= Task objective =
Below are some records; output all of them exactly as they read.

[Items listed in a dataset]
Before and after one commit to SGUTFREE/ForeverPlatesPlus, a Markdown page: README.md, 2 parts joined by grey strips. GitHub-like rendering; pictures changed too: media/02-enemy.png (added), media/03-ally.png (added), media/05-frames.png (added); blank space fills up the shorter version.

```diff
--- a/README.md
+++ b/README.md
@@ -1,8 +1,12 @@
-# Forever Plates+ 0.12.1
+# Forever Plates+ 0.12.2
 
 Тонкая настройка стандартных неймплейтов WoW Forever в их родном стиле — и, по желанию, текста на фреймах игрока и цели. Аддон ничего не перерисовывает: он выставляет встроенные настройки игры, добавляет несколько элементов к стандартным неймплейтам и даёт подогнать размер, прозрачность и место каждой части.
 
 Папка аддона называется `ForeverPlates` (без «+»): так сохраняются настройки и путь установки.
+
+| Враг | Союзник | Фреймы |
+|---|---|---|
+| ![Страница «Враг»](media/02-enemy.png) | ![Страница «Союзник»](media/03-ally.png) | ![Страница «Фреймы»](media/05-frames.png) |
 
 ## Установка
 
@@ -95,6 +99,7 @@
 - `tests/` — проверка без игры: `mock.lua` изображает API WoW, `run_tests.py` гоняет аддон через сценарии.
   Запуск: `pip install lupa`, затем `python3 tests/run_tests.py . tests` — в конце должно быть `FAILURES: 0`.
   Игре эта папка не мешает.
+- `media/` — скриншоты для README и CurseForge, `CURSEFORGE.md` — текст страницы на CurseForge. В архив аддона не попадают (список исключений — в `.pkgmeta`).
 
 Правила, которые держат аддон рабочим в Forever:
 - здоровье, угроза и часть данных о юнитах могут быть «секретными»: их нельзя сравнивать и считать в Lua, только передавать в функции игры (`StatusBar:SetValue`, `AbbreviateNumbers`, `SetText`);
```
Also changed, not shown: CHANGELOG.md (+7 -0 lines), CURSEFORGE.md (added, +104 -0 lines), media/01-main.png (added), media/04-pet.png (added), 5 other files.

= Output for this task =
Before and after one commit to SGUTFREE/ForeverPlatesPlus, a Markdown page: README.md, 2 parts joined by grey strips. GitHub-like rendering; pictures changed too: media/02-enemy.png (added), media/03-ally.png (added), media/05-frames.png (added); blank space fills up the shorter version.

```diff
--- a/README.md
+++ b/README.md
@@ -1,8 +1,12 @@
-# Forever Plates+ 0.12.1
+# Forever Plates+ 0.12.2
 
 Тонкая настройка стандартных неймплейтов WoW Forever в их родном стиле — и, по желанию, текста на фреймах игрока и цели. Аддон ничего не перерисовывает: он выставляет встроенные настройки игры, добавляет несколько элементов к стандартным неймплейтам и даёт подогнать размер, прозрачность и место каждой части.
 
 Папка аддона называется `ForeverPlates` (без «+»): так сохраняются настройки и путь установки.
+
+| Враг | Союзник | Фреймы |
+|---|---|---|
+| ![Страница «Враг»](media/02-enemy.png) | ![Страница «Союзник»](media/03-ally.png) | ![Страница «Фреймы»](media/05-frames.png) |
 
 ## Установка
 
@@ -95,6 +99,7 @@
 - `tests/` — проверка без игры: `mock.lua` изображает API WoW, `run_tests.py` гоняет аддон через сценарии.
   Запуск: `pip install lupa`, затем `python3 tests/run_tests.py . tests` — в конце должно быть `FAILURES: 0`.
   Игре эта папка не мешает.
+- `media/` — скриншоты для README и CurseForge, `CURSEFORGE.md` — текст страницы на CurseForge. В архив аддона не попадают (список исключений — в `.pkgmeta`).
 
 Правила, которые держат аддон рабочим в Forever:
 - здоровье, угроза и часть данных о юнитах могут быть «секретными»: их нельзя сравнивать и считать в Lua, только передавать в функции игры (`StatusBar:SetValue`, `AbbreviateNumbers`, `SetText`);
```
Also changed, not shown: CHANGELOG.md (+7 -0 lines), CURSEFORGE.md (added, +104 -0 lines), media/01-main.png (added), media/04-pet.png (added), 5 other files.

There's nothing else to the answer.